Here is hoping that one day these lists will be disregarded as race is no longer an issue at all. Electing the first black president should go a long way in achieving that goal.
Congratulations President Barack Obama.
African-American Firsts: Government
- Local elected official: John Mercer Langston, 1855, town clerk of Brownhelm Township, Ohio.
- State elected official: Alexander Lucius Twilight, 1836, the Vermont legislature.
- Mayor of major city: Carl Stokes, Cleveland, Ohio, 1967–1971. The first black woman to serve as a mayor of a major U.S. city was Sharon Pratt Dixon Kelly, Washington, DC, 1991–1995.
- Governor (appointed): P.B.S. Pinchback served as governor of Louisiana from Dec. 9, 1872–Jan. 13, 1873, during impeachment proceedings against the elected governor.
- Governor (elected): L. Douglas Wilder, Virginia, 1990–1994. The only other elected black governor has been Deval Patrick, Massachusetts, 2007–

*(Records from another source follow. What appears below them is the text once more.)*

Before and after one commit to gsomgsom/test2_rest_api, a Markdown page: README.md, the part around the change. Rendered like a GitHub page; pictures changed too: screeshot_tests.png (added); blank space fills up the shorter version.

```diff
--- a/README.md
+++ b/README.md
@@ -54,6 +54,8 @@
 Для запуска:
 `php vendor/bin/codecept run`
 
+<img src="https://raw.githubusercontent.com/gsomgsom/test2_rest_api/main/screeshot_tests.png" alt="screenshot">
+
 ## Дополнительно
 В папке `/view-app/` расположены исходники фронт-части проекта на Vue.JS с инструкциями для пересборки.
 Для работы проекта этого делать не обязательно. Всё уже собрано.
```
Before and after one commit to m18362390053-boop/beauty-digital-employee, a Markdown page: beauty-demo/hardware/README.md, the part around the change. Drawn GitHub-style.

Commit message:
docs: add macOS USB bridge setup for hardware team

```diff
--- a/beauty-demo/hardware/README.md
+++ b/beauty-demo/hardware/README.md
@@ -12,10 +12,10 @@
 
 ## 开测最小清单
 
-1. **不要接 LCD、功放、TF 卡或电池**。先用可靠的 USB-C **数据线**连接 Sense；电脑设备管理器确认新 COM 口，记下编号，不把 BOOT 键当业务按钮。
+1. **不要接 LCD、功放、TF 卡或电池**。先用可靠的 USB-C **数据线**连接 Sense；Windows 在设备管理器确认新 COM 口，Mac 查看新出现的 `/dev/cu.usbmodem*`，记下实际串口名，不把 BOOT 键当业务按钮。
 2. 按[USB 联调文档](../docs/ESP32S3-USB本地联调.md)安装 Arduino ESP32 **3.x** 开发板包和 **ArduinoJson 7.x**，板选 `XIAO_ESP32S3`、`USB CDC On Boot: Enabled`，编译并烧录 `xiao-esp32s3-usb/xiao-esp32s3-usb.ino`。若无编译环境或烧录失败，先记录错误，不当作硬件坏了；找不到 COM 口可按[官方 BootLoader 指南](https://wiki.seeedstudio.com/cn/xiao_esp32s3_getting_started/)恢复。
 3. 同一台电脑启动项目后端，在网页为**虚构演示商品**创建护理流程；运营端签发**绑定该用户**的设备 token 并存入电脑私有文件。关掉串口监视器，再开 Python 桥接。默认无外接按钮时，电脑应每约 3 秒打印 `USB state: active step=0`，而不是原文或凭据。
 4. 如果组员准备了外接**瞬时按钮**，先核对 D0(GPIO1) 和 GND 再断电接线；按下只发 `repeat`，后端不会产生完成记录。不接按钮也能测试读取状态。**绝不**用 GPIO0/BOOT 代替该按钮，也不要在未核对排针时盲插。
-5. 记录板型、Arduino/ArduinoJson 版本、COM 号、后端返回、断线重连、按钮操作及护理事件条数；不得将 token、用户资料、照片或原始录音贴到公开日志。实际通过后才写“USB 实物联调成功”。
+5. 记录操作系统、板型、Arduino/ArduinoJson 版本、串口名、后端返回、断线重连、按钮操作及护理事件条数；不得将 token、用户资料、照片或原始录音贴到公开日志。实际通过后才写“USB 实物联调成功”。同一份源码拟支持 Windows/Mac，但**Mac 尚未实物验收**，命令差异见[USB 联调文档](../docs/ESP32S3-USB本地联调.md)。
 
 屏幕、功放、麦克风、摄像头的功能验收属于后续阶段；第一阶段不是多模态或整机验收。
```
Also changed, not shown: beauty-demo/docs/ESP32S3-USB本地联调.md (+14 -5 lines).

- U.S. Representative: Joseph Rainey became a Congressman from South Carolina in 1870 and was reelected four more times. The first black female U.S. Representative was Shirley Chisholm, Congresswoman from New York, 1969–1983.
- U.S. Senator: Hiram Revels became Senator from Mississippi from Feb. 25, 1870, to March 4, 1871, during Reconstruction. Edward Brooke became the first African-American Senator since Reconstruction, 1966–1979. Carol Mosely Braun became the first black woman Senator serving from 1992–1998 for the state of Illinois. (There have only been a total of five black senators in U.S. history: the remaining two are Blanche K. Bruce [1875–1881] and Barack Obama (2005– ).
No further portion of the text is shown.